Support alternate work schedules

Working longer hours each day, and fewer days each month, means fewer commute trips. There are many other effective ways to cut back on motor vehicle emissions from commuting.

Carpool to Work

Ask your employer to designate carpool parking spots. In preferred locations, this is a powerful incentive to rideshare. Also, encourage your employer to develop a program which recognizes employees who use alternative transportation.

Environmental education in schools

Children need to learn good values early. By their good actions and questions, they are very effective at influencing the wasteful or polluting habits of their elders.

Support bike lanes & transit improvements

Safe, convenient and affordable transportation alternatives are essential to cleaner air. Let your elected decision-makers at all levels of government know how you feel about air quality and better transportation. Tell them their support of continued efforts to improve air quality is important to you.

Speak up for air quality

Share your thoughts and ideas with friends and neighbors. Tell people about the changes you’ve made and that you’re doing your share.

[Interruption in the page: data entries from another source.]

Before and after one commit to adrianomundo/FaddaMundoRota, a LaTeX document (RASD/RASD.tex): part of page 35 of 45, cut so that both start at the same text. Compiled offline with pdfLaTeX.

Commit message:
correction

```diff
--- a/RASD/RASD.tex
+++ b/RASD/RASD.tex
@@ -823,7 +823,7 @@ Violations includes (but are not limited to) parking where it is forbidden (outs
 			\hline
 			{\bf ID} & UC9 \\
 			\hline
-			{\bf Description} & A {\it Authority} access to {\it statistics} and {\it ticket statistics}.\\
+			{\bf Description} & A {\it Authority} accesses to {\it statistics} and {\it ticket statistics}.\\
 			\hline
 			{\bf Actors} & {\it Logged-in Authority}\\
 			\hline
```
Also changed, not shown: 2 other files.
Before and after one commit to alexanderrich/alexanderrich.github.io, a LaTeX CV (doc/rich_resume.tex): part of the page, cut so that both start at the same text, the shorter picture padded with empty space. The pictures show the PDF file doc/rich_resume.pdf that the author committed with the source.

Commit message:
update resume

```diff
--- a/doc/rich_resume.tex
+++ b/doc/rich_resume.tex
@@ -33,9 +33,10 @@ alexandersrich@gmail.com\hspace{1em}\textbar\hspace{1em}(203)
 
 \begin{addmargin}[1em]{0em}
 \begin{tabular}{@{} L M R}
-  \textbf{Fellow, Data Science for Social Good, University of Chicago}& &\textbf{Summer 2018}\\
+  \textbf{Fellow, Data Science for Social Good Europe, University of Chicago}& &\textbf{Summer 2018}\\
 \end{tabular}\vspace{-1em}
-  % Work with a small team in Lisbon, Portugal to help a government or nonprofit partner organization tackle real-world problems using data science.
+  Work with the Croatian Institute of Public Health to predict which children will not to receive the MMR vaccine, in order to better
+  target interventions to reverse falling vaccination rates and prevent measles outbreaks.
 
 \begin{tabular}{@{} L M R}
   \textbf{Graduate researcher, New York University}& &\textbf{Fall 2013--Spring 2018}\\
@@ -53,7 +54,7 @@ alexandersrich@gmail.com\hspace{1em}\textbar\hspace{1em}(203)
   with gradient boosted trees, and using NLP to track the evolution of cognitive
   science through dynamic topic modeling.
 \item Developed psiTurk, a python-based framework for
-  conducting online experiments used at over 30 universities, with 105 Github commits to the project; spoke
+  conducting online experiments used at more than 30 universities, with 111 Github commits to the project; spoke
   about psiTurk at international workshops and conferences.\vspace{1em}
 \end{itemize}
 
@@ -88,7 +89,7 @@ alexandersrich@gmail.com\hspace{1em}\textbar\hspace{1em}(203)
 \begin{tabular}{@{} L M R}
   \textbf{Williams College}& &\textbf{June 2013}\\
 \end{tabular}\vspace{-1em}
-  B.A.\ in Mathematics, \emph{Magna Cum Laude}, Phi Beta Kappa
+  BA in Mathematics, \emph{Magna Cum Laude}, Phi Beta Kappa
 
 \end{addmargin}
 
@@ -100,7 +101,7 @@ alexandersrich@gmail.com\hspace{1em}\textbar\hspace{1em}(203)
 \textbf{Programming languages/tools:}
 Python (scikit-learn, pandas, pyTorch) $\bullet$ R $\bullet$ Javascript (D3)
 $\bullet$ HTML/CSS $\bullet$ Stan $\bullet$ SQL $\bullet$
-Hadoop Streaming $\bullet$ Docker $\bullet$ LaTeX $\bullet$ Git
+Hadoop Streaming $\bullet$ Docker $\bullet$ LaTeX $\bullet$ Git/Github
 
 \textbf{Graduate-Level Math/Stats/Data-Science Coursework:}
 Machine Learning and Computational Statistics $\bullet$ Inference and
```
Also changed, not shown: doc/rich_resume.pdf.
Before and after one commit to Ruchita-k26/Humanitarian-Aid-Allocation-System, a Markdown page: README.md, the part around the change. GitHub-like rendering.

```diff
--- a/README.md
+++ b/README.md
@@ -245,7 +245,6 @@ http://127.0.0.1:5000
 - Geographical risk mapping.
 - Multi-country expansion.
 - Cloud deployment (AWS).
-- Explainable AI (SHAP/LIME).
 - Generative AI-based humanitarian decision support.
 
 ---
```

Encourage them to join you in setting strong air quality and lifestyle values.

Clean Air Checklist

  • Ride share, walk, ride a bike, or take the bus.
  • Combine trips when you have to drive.
  • Keep your car tuned and your air conditioner serviced.
  • Don’t top off your gas tank.
  • Conserve energy.
  • Use water-based paints, brushes and rollers.
  • Start barbecue fires without lighter fluid.
  • Burn only seasoned wood in fireplaces, and use only EPA-approved stoves Don’t burn trash, prunings or leaves.
  • Avoid using gas-powered yard equipment, especially leafblowers.
  • Reduce, reuse and recycle.
  • Support bike lanes, transit improvements, good community planning alternate work schedules, employee carpooling, good environmental education in schools.
  • Speak up for air quality.

Remember, Clean Air is Everyone’s Business!

Contact us for more information on this topic.